[Opening Supplied material section]

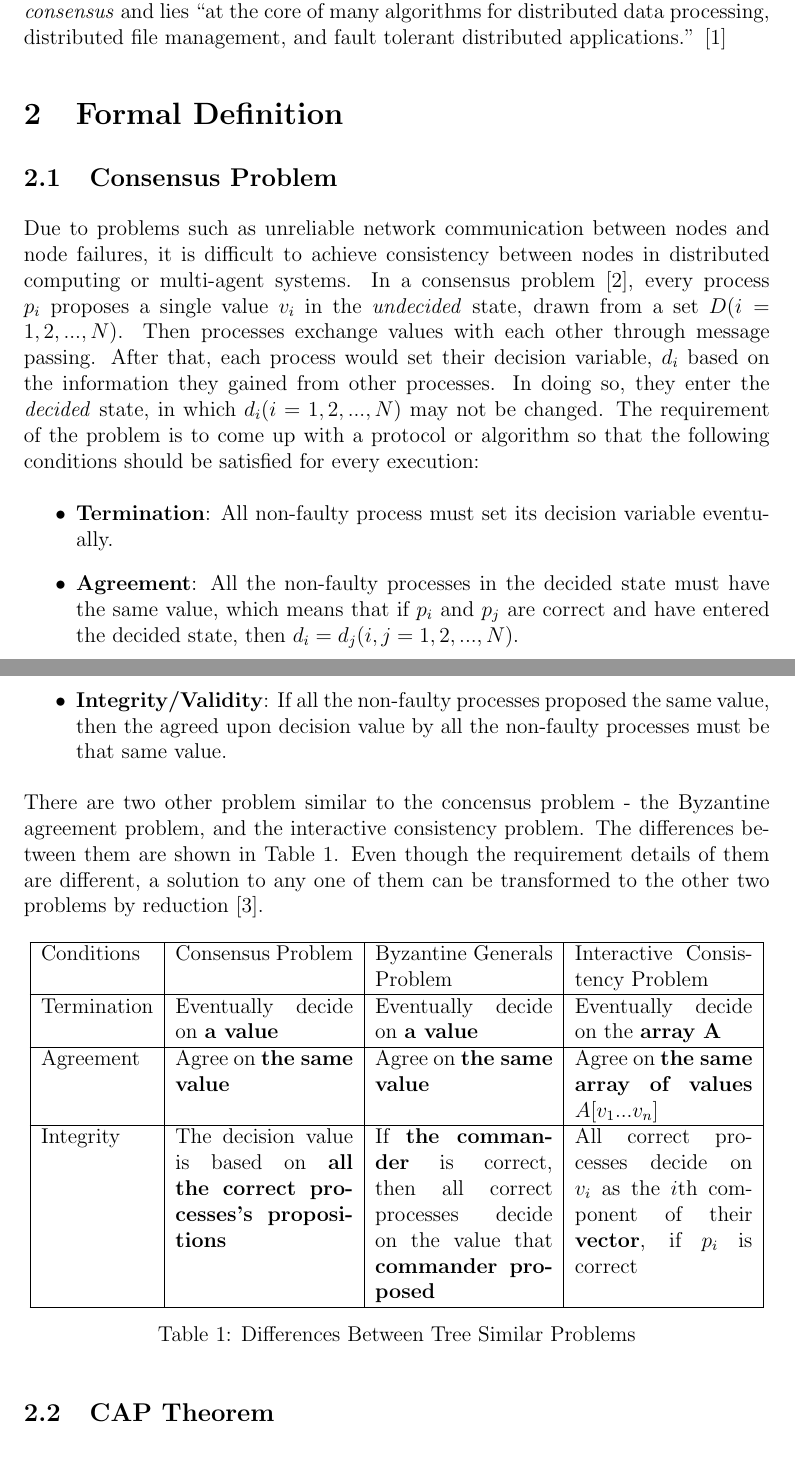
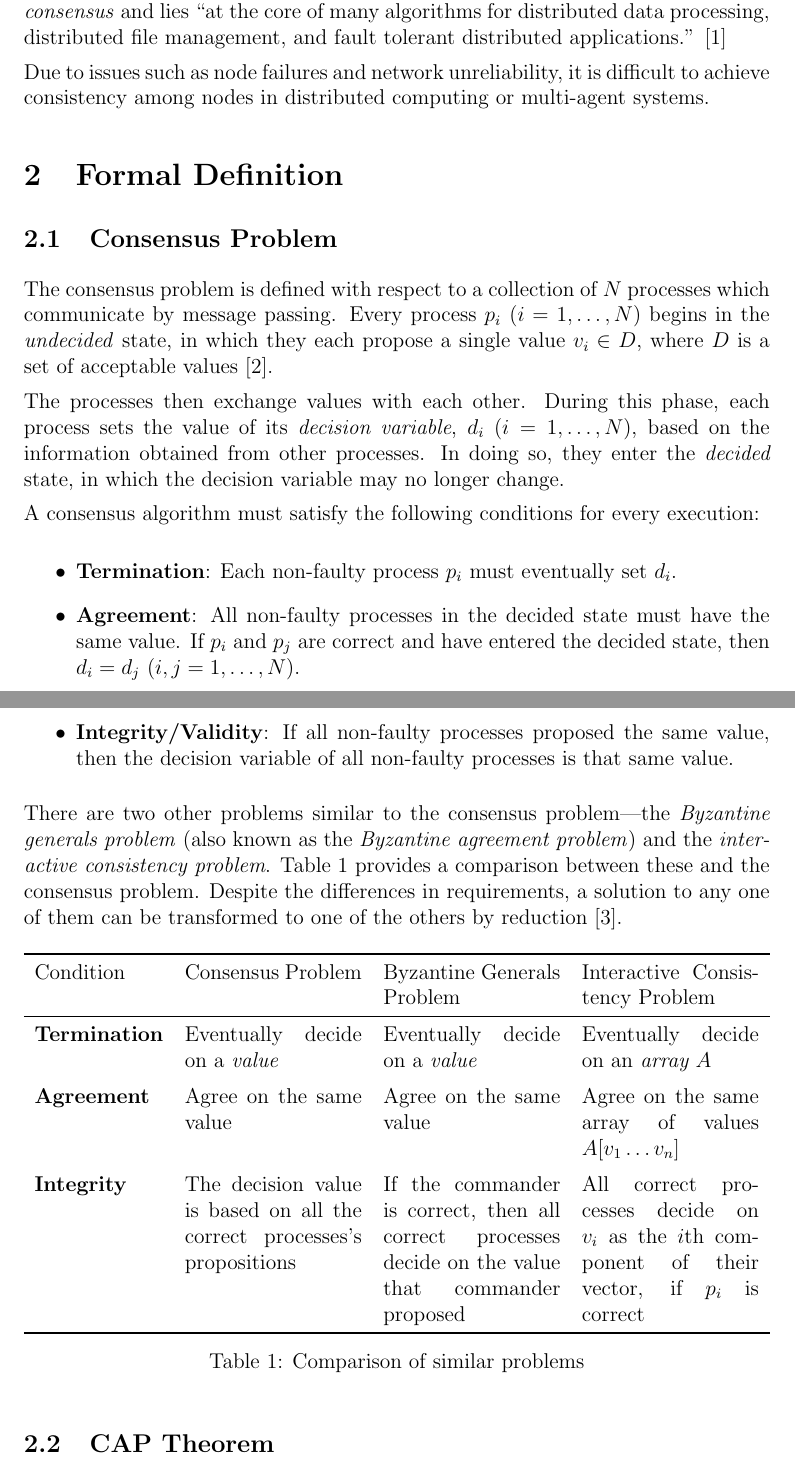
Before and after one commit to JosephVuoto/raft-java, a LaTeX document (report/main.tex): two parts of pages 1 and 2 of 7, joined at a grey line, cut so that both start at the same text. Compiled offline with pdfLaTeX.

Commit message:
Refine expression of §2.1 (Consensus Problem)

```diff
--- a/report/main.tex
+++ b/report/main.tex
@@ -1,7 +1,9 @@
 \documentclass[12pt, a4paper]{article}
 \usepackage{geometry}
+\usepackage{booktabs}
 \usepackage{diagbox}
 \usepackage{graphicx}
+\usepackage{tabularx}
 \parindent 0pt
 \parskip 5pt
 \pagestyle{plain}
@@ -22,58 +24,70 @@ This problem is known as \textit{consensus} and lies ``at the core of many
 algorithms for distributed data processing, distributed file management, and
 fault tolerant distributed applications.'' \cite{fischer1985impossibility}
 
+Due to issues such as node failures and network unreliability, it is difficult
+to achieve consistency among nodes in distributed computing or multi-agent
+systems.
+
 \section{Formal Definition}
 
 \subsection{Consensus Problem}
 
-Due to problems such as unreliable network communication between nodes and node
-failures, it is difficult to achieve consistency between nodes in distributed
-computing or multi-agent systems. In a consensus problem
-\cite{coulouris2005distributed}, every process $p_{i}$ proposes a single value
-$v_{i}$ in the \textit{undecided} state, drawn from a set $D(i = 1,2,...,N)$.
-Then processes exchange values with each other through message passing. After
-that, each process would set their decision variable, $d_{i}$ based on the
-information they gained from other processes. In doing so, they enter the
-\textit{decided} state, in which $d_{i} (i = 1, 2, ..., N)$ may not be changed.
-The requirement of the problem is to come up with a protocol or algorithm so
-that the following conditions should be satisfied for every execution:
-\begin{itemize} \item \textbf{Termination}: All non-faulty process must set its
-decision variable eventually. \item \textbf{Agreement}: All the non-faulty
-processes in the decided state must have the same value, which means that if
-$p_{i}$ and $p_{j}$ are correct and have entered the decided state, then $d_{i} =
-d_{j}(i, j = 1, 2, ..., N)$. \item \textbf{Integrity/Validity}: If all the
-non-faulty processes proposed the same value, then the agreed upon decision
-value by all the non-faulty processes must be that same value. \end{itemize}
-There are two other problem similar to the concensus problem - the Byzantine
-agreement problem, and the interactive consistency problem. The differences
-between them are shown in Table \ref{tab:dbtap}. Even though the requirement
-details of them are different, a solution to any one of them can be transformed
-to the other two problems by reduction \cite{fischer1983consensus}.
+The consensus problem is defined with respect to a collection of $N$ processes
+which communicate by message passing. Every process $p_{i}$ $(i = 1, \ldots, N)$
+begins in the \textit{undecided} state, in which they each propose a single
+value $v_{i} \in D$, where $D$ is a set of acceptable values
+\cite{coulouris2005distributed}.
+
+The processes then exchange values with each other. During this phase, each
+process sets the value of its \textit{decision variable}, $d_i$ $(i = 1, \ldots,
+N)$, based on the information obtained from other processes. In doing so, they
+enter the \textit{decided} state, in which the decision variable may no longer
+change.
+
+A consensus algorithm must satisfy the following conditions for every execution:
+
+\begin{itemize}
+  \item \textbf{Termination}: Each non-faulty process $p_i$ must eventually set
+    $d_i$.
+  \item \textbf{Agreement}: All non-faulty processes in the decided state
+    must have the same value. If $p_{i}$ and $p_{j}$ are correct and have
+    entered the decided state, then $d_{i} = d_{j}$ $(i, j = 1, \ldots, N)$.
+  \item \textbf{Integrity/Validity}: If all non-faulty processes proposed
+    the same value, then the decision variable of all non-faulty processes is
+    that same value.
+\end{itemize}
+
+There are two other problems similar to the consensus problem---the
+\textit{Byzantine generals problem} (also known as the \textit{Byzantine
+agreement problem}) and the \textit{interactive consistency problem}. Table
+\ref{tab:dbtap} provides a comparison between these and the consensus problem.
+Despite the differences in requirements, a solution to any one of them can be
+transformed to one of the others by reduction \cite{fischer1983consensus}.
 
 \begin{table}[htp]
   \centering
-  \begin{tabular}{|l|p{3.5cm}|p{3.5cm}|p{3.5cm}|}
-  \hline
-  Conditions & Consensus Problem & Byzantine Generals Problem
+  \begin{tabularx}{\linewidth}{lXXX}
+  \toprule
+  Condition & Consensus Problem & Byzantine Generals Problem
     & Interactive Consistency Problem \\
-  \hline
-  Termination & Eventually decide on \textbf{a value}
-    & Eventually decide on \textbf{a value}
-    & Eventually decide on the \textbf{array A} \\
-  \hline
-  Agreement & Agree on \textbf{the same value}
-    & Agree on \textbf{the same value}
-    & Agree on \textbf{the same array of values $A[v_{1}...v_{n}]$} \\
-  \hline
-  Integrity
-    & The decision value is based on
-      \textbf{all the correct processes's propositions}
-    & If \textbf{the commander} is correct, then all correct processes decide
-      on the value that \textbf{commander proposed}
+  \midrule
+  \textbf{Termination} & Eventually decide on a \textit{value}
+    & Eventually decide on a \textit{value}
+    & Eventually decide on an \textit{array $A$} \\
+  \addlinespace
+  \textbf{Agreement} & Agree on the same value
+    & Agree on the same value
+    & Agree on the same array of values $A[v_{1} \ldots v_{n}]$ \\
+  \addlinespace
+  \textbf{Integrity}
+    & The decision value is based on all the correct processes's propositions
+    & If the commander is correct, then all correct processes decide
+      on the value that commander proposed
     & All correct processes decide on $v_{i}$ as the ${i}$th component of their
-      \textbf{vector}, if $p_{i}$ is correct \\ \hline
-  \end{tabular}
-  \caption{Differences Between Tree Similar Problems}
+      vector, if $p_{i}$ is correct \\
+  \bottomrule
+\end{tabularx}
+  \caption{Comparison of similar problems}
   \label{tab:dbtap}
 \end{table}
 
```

[Closing Supplied material section]

-- What is needed --
Pictures are to be left out. Everything else in the records above gets repeated exactly.

-- Output for this task --
Before and after one commit to JosephVuoto/raft-java, a LaTeX document (report/main.tex): two parts of pages 1 and 2 of 7, joined at a grey line, cut so that both start at the same text. Compiled offline with pdfLaTeX.

Commit message:
Refine expression of §2.1 (Consensus Problem)

```diff
--- a/report/main.tex
+++ b/report/main.tex
@@ -1,7 +1,9 @@
 \documentclass[12pt, a4paper]{article}
 \usepackage{geometry}
+\usepackage{booktabs}
 \usepackage{diagbox}
 \usepackage{graphicx}
+\usepackage{tabularx}
 \parindent 0pt
 \parskip 5pt
 \pagestyle{plain}
@@ -22,58 +24,70 @@ This problem is known as \textit{consensus} and lies ``at the core of many
 algorithms for distributed data processing, distributed file management, and
 fault tolerant distributed applications.'' \cite{fischer1985impossibility}
 
+Due to issues such as node failures and network unreliability, it is difficult
+to achieve consistency among nodes in distributed computing or multi-agent
+systems.
+
 \section{Formal Definition}
 
 \subsection{Consensus Problem}
 
-Due to problems such as unreliable network communication between nodes and node
-failures, it is difficult to achieve consistency between nodes in distributed
-computing or multi-agent systems. In a consensus problem
-\cite{coulouris2005distributed}, every process $p_{i}$ proposes a single value
-$v_{i}$ in the \textit{undecided} state, drawn from a set $D(i = 1,2,...,N)$.
-Then processes exchange values with each other through message passing. After
-that, each process would set their decision variable, $d_{i}$ based on the
-information they gained from other processes. In doing so, they enter the
-\textit{decided} state, in which $d_{i} (i = 1, 2, ..., N)$ may not be changed.
-The requirement of the problem is to come up with a protocol or algorithm so
-that the following conditions should be satisfied for every execution:
-\begin{itemize} \item \textbf{Termination}: All non-faulty process must set its
-decision variable eventually. \item \textbf{Agreement}: All the non-faulty
-processes in the decided state must have the same value, which means that if
-$p_{i}$ and $p_{j}$ are correct and have entered the decided state, then $d_{i} =
-d_{j}(i, j = 1, 2, ..., N)$. \item \textbf{Integrity/Validity}: If all the
-non-faulty processes proposed the same value, then the agreed upon decision
-value by all the non-faulty processes must be that same value. \end{itemize}
-There are two other problem similar to the concensus problem - the Byzantine
-agreement problem, and the interactive consistency problem. The differences
-between them are shown in Table \ref{tab:dbtap}. Even though the requirement
-details of them are different, a solution to any one of them can be transformed
-to the other two problems by reduction \cite{fischer1983consensus}.
+The consensus problem is defined with respect to a collection of $N$ processes
+which communicate by message passing. Every process $p_{i}$ $(i = 1, \ldots, N)$
+begins in the \textit{undecided} state, in which they each propose a single
+value $v_{i} \in D$, where $D$ is a set of acceptable values
+\cite{coulouris2005distributed}.
+
+The processes then exchange values with each other. During this phase, each
+process sets the value of its \textit{decision variable}, $d_i$ $(i = 1, \ldots,
+N)$, based on the information obtained from other processes. In doing so, they
+enter the \textit{decided} state, in which the decision variable may no longer
+change.
+
+A consensus algorithm must satisfy the following conditions for every execution:
+
+\begin{itemize}
+  \item \textbf{Termination}: Each non-faulty process $p_i$ must eventually set
+    $d_i$.
+  \item \textbf{Agreement}: All non-faulty processes in the decided state
+    must have the same value. If $p_{i}$ and $p_{j}$ are correct and have
+    entered the decided state, then $d_{i} = d_{j}$ $(i, j = 1, \ldots, N)$.
+  \item \textbf{Integrity/Validity}: If all non-faulty processes proposed
+    the same value, then the decision variable of all non-faulty processes is
+    that same value.
+\end{itemize}
+
+There are two other problems similar to the consensus problem---the
+\textit{Byzantine generals problem} (also known as the \textit{Byzantine
+agreement problem}) and the \textit{interactive consistency problem}. Table
+\ref{tab:dbtap} provides a comparison between these and the consensus problem.
+Despite the differences in requirements, a solution to any one of them can be
+transformed to one of the others by reduction \cite{fischer1983consensus}.
 
 \begin{table}[htp]
   \centering
-  \begin{tabular}{|l|p{3.5cm}|p{3.5cm}|p{3.5cm}|}
-  \hline
-  Conditions & Consensus Problem & Byzantine Generals Problem
+  \begin{tabularx}{\linewidth}{lXXX}
+  \toprule
+  Condition & Consensus Problem & Byzantine Generals Problem
     & Interactive Consistency Problem \\
-  \hline
-  Termination & Eventually decide on \textbf{a value}
-    & Eventually decide on \textbf{a value}
-    & Eventually decide on the \textbf{array A} \\
-  \hline
-  Agreement & Agree on \textbf{the same value}
-    & Agree on \textbf{the same value}
-    & Agree on \textbf{the same array of values $A[v_{1}...v_{n}]$} \\
-  \hline
-  Integrity
-    & The decision value is based on
-      \textbf{all the correct processes's propositions}
-    & If \textbf{the commander} is correct, then all correct processes decide
-      on the value that \textbf{commander proposed}
+  \midrule
+  \textbf{Termination} & Eventually decide on a \textit{value}
+    & Eventually decide on a \textit{value}
+    & Eventually decide on an \textit{array $A$} \\
+  \addlinespace
+  \textbf{Agreement} & Agree on the same value
+    & Agree on the same value
+    & Agree on the same array of values $A[v_{1} \ldots v_{n}]$ \\
+  \addlinespace
+  \textbf{Integrity}
+    & The decision value is based on all the correct processes's propositions
+    & If the commander is correct, then all correct processes decide
+      on the value that commander proposed
     & All correct processes decide on $v_{i}$ as the ${i}$th component of their
-      \textbf{vector}, if $p_{i}$ is correct \\ \hline
-  \end{tabular}
-  \caption{Differences Between Tree Similar Problems}
+      vector, if $p_{i}$ is correct \\
+  \bottomrule
+\end{tabularx}
+  \caption{Comparison of similar problems}
   \label{tab:dbtap}
 \end{table}
 
```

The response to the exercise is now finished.